The American Academy of Men in Nursing ( takes on these and related issues—and they are open to women members as well as men. Their 2010 winners of the “Best Nursing Schools for Men” include Duke, Louisiana State, and University of Pennsylvania. I plan to check out what they are doing right.

Truth-tellers and nursing leadership

Image via Wikipedia

“Tell all the truth but tell it slant–” (Emily Dickenson) I have been re-reading Dickenson’s poem as well as Foucalt’s “Fearless Speech” series of lectures while thinking about the state of truth-telling in nursing leadership. Truth-telling  to me connotes honesty, integrity and courage, which are all essential ingredients of good leadership. Truth-telling in the classical sense involves self-reflection and truth-telling to oneself. There is an art to good truth-telling. I believe that the current nursing leadership in our country has a lot to learn in all of these areas of truth-telling.

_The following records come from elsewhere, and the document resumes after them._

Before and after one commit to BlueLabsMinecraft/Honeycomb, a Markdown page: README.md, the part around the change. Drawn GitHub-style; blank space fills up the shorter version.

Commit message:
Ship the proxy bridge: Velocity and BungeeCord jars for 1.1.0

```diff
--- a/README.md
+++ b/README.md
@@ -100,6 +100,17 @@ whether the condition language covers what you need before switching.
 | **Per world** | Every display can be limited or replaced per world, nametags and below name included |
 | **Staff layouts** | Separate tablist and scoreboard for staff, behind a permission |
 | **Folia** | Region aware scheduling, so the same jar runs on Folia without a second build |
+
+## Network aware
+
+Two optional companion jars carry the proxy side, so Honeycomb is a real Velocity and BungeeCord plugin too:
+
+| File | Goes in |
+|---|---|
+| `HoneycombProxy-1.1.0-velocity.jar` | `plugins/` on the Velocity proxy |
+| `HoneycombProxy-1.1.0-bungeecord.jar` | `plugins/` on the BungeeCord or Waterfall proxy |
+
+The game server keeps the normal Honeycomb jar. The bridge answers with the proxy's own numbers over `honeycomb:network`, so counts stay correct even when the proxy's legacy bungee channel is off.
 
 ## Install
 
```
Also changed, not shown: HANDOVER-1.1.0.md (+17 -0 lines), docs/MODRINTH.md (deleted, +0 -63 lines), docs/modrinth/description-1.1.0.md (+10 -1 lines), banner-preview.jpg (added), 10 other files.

First though, just who are nurse leaders? My working definition of “nurse leader” is anyone who is a nurse of some sort who has the power and position, or the power of position to be able to effect change on systems–whether the system is a hospital unit, an entire hospital, some other health-related agency public or private, a public health program, a unit of or an entire school of nursing. Perhaps they are the nurses chosen (by other nurse leaders) to be part of the RWJ Nurse Executive Nurse Fellows Program, or chosen (by other nurse leader/fellows) to be a Fellow of the American Academy of Nursing (FAAN). Do you notice a pattern here at all? The inner circle, the “old girls’ network of nurse leaders chooses who to let into the inner circle. This, of course, is human nature, and nursing is no different in many ways from say, medicine. Except that it is significantly different from medicine in terms of power and prestige–not essential ingredients to truth-telling, but they help in being heard and not being killed in the process.

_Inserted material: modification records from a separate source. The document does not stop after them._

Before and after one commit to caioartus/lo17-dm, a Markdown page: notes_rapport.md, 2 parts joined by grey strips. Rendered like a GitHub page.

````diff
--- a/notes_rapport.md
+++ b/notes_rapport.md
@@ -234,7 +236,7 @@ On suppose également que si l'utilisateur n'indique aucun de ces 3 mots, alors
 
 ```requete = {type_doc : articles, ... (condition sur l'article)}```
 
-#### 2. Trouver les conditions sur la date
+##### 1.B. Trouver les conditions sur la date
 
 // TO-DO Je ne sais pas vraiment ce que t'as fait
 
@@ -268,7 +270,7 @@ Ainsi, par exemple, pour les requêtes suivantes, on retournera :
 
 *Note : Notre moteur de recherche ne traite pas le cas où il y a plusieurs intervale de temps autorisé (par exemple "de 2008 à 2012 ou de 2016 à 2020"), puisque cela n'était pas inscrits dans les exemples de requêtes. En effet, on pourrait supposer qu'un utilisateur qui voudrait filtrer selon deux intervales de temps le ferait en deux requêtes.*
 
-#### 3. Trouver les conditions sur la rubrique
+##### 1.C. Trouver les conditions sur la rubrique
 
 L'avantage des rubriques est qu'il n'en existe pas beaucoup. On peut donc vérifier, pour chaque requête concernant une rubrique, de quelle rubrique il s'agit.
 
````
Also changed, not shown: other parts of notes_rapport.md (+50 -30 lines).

The Dean of my school of nursing, Marla Salmon, ScD, RN, FAAN recently said that the focus in nurse leadership should not be about increasing the status of nursing as a goal, but rather to have nursing be partners in leading improvements in health care: It’s not just about nursing getting in the door, but it’s what happens when they’re at the table. I like this, but I like thinking about this table not as a sandbox with people (and nurses especially) “playing nice” and not throwing sand in Jimmy’s face–but rather thinking of the table as the Ancient Greek marketplace where truth-telling, open debate and reflection were encouraged.

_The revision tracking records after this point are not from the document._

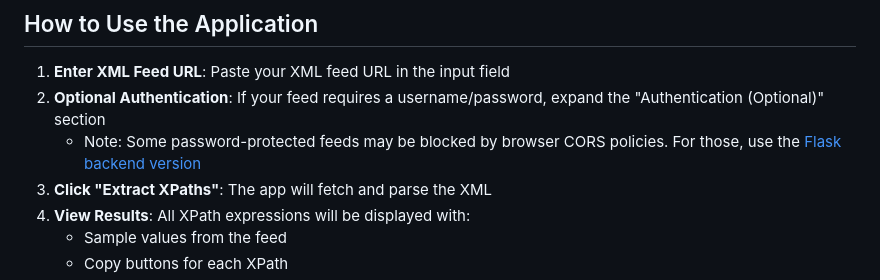
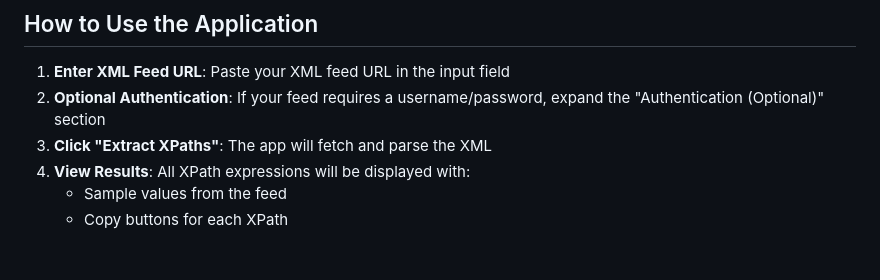
Before and after one commit to officialakash96/xml-xpathextractor-webVersion, a Markdown page: README.md, the part around one of its changes. Drawn GitHub-style; blank space fills up the shorter version.

Commit message:
Remove Flask backend version references from README.md

```diff
--- a/README.md
+++ b/README.md
@@ -75,7 +75,6 @@ When you're done, press `Ctrl+C` in the terminal to stop the server.
 
 1. **Enter XML Feed URL**: Paste your XML feed URL in the input field
 2. **Optional Authentication**: If your feed requires a username/password, expand the "Authentication (Optional)" section
-   - Note: Some password-protected feeds may be blocked by browser CORS policies. For those, use the [Flask backend version](https://github.com/akasingh_LinkedIn/xpath-extractor-python)
 3. **Click "Extract XPaths"**: The app will fetch and parse the XML
 4. **View Results**: All XPath expressions will be displayed with:
    - Sample values from the feed
```
Also changed, not shown: other parts of README.md (+1 -0 lines).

We do not practice or encourage truth-telling in our profession of nursing. As nurse educators we actively discourage our students from voicing different viewpoints from our own, or from the accepted Cannon of Sacred Nursing. I recently read a document on revising the BSN essentials (e.g.: the most important things we want BSN-prepared RNs to be ‘taught’) and it stated that we should not teach/practice critical thinking “because it is too critical.” And in the practice of nursing it is obvious that nurse leaders shoot the messenger when line staff RNs “speak the truth” about patient safety issues.How is any of this going to change if the existing nurse leaders don’t start modeling more truth-telling in all of it’s ancient connotations?